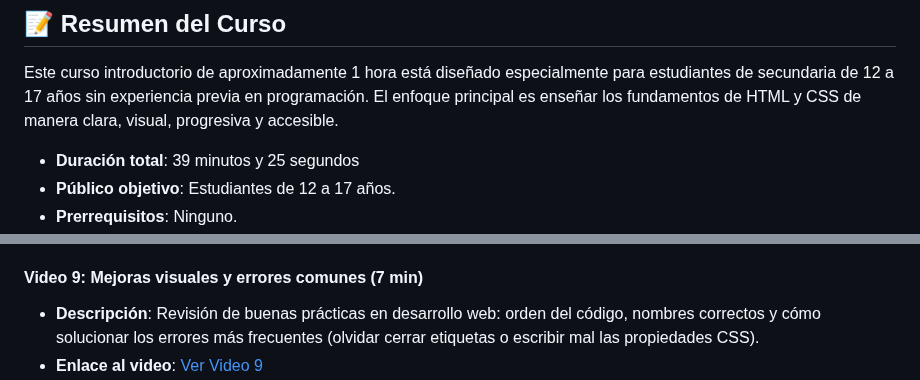
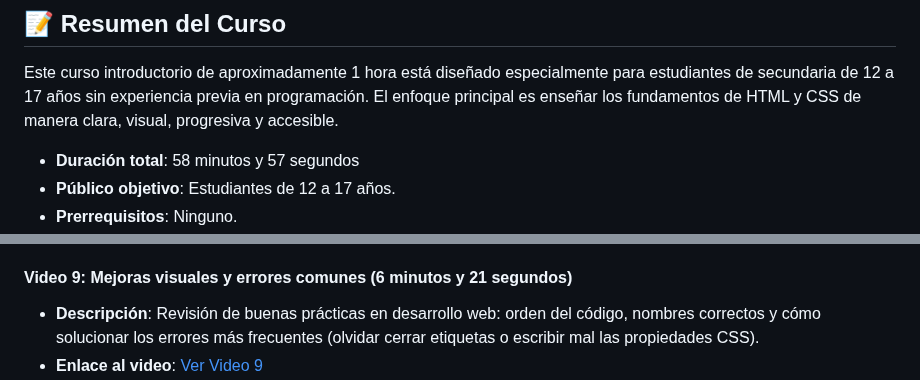
Before and after one commit to upc-pre-202610-1asi0730-12053-syncedh/webdev-course-syncedhealth, a Markdown page: README.md, 2 parts joined by grey strips. Rendered like a GitHub page.

```diff
--- a/README.md
+++ b/README.md
@@ -4,7 +4,7 @@
 
 Este curso introductorio de aproximadamente 1 hora está diseñado especialmente para estudiantes de secundaria de 12 a 17 años sin experiencia previa en programación. El enfoque principal es enseñar los fundamentos de HTML y CSS de manera clara, visual, progresiva y accesible.
 
-* **Duración total**: 39 minutos y 25 segundos
+* **Duración total**: 58 minutos y 57 segundos
 * **Público objetivo**: Estudiantes de 12 a 17 años.
 * **Prerrequisitos**: Ninguno.
 * **Herramientas necesarias**: ¡100% en línea y gratuito! Solo necesitas un navegador web (Chrome, Firefox, Safari o Edge). No se requiere instalar ningún programa.
@@ -109,7 +109,7 @@ Este curso introductorio de aproximadamente 1 hora está diseñado especialmente
 * **Editor en línea**: [Comenzar en CodePen](https://codepen.io/Msa-ware/pen/JoEbGrX)
 
 
-#### Video 9: Mejoras visuales y errores comunes (7 min)
+#### Video 9: Mejoras visuales y errores comunes (6 minutos y 21 segundos)
 
 * **Descripción**: Revisión de buenas prácticas en desarrollo web: orden del código, nombres correctos y cómo solucionar los errores más frecuentes (olvidar cerrar etiquetas o escribir mal las propiedades CSS).
 * **Enlace al video**: [Ver Video 9](https://www.youtube.com/watch?v=sUCbpXBsUQA)
```
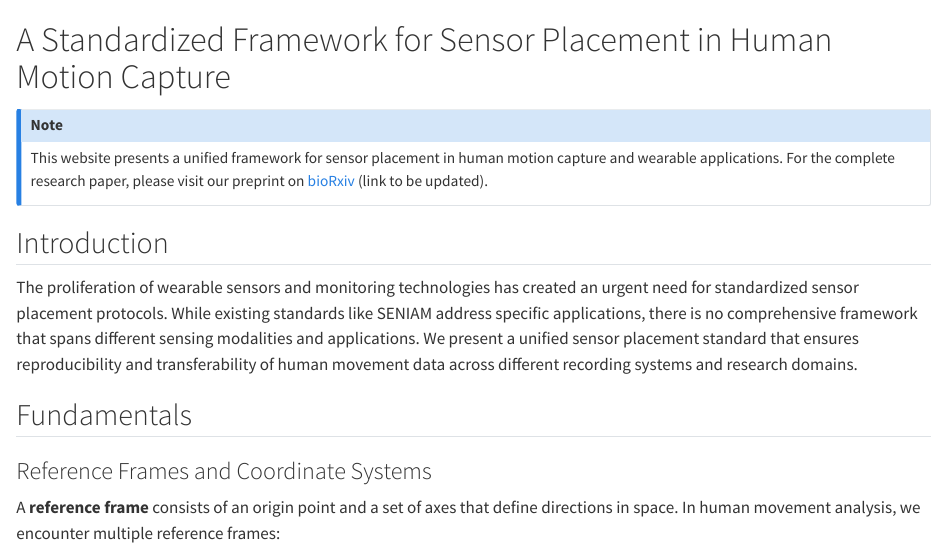
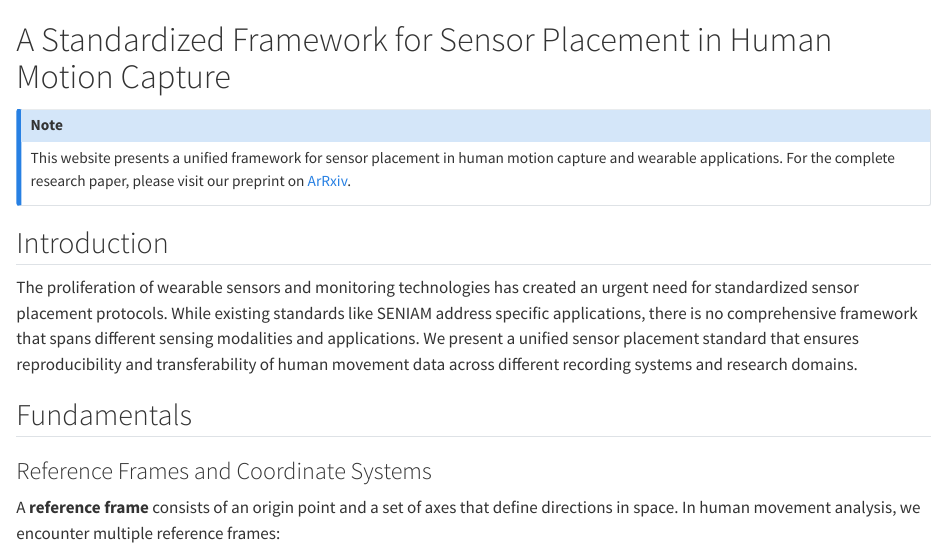
Before and after one commit to human-sensor-placement/human-sensor-placement.github.io, a Quarto document (index.qmd): the page in a window 1100 px wide, from its top. Rendered offline with R 4.5, knitr and Pandoc in place of Quarto, with nearby package versions.

Commit message:
update the ArXiv link

```diff
--- a/index.qmd
+++ b/index.qmd
@@ -1,7 +1,7 @@
 # A Standardized Framework for Sensor Placement in Human Motion Capture
 
 ::: {.callout-note}
-This website presents a unified framework for sensor placement in human motion capture and wearable applications. For the complete research paper, please visit our preprint on [bioRxiv](https://www.biorxiv.org/) (link to be updated).
+This website presents a unified framework for sensor placement in human motion capture and wearable applications. For the complete research paper, please visit our preprint on [ArRxiv](https://doi.org/10.48550/arXiv.2412.21159).
 :::
 
 ## Introduction
```
Also changed, not shown: README.md.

Problem statement> What you return must be the lines from the line holding "nearby package versions." through the final line of the material, word for word, and nothing more.

Answer>
Before and after one commit to human-sensor-placement/human-sensor-placement.github.io, a Quarto document (index.qmd): the page in a window 1100 px wide, from its top. Rendered offline with R 4.5, knitr and Pandoc in place of Quarto, with nearby package versions.

Commit message:
update the ArXiv link

```diff
--- a/index.qmd
+++ b/index.qmd
@@ -1,7 +1,7 @@
 # A Standardized Framework for Sensor Placement in Human Motion Capture
 
 ::: {.callout-note}
-This website presents a unified framework for sensor placement in human motion capture and wearable applications. For the complete research paper, please visit our preprint on [bioRxiv](https://www.biorxiv.org/) (link to be updated).
+This website presents a unified framework for sensor placement in human motion capture and wearable applications. For the complete research paper, please visit our preprint on [ArRxiv](https://doi.org/10.48550/arXiv.2412.21159).
 :::
 
 ## Introduction
```
Also changed, not shown: README.md.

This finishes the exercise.